-Too many coaches don't play to win, they play "not to lose." That is, they are afraid to take risks. Remember the saying, "no risk, no gain?!" In actuality, it's like you learn in the game of chess: the best defense, is a great offense.
The coach didn't believe in "playing it safe," he took chances, for example, going forward on 4th down with 2 yards to go in his own territory. He could kick it away and play it safe but then it's handling the ball over to the other quarterback.
Instead, if he believes it makes sense to go for it, makes it, and keep the other team on the defensive. Let's face a fact if the other team has the ball, they have a chance to score.
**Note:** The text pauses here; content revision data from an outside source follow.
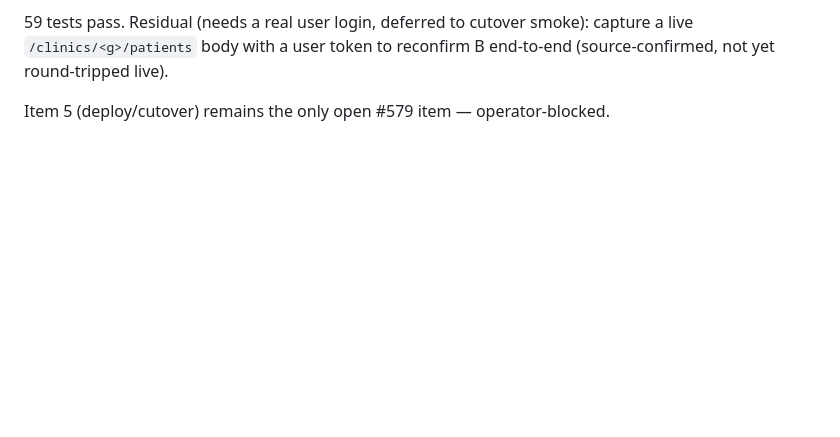
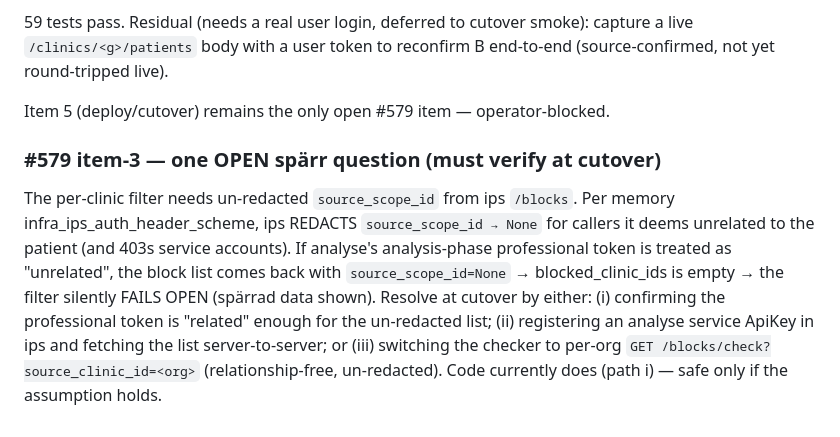
Before and after one commit to profingvar/analyse.pdhc, a Markdown page: progress.md, the part around the change. Drawn GitHub-style; blank space fills up the shorter version.

Commit message:
#579 item-3: record open spärr /blocks redaction question for cutover
Co-Authored-By: Claude Opus 4.8 <noreply@anthropic.com>
Claude-Session: https://claude.ai/code/session_01T5Biz5pqQYvNgBF6x3wcrq

```diff
--- a/progress.md
+++ b/progress.md
@@ -182,3 +182,16 @@ capture a live `/clinics/<g>/patients` body with a user token to reconfirm B
 end-to-end (source-confirmed, not yet round-tripped live).
 
 Item 5 (deploy/cutover) remains the only open #579 item — operator-blocked.
+
+### #579 item-3 — one OPEN spärr question (must verify at cutover)
+The per-clinic filter needs un-redacted `source_scope_id` from ips `/blocks`.
+Per memory infra_ips_auth_header_scheme, ips REDACTS `source_scope_id → None`
+for callers it deems unrelated to the patient (and 403s service accounts). If
+analyse's analysis-phase professional token is treated as "unrelated", the
+block list comes back with `source_scope_id=None` → blocked_clinic_ids is empty
+→ the filter silently FAILS OPEN (spärrad data shown). Resolve at cutover by
+either: (i) confirming the professional token is "related" enough for the
+un-redacted list; (ii) registering an analyse service ApiKey in ips and
+fetching the list server-to-server; or (iii) switching the checker to per-org
+`GET /blocks/check?source_clinic_id=<org>` (relationship-free, un-redacted).
+Code currently does (path i) — safe only if the assumption holds.
```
In another other words, yes, be cautious, but no, don't be paranoid...
And it all started at the top, with an owner who cared as much about all the people in his organization and wanted to win as much as he needed to run a successful business. He showed they can coexist. And it was won because they were lovable group of supposedly "unqualified members", who overcame adversity, becoming all that they could be, as an equal member of a team. And the number 1 effect of winning the Super Bowl, it united many millions of people – people of all religions, races, political parties, genders – that is, it brought everyone together...
"Our aim is to help guide you, protect you, and to answer any and all of your questions regarding the Creative, Business and Legal sides of the Music Business, in plain, easy-to-understand "People-Talk". No matter what style of Music, no matter what you do, no matter what stage of your career - we're here for you! Let us help you save wasted time and money..."
David J. Spangenberg
Music Business Career Guidance,
Music Legal & Contract Specialist
E-mail David at: Pooch@professorpooch.com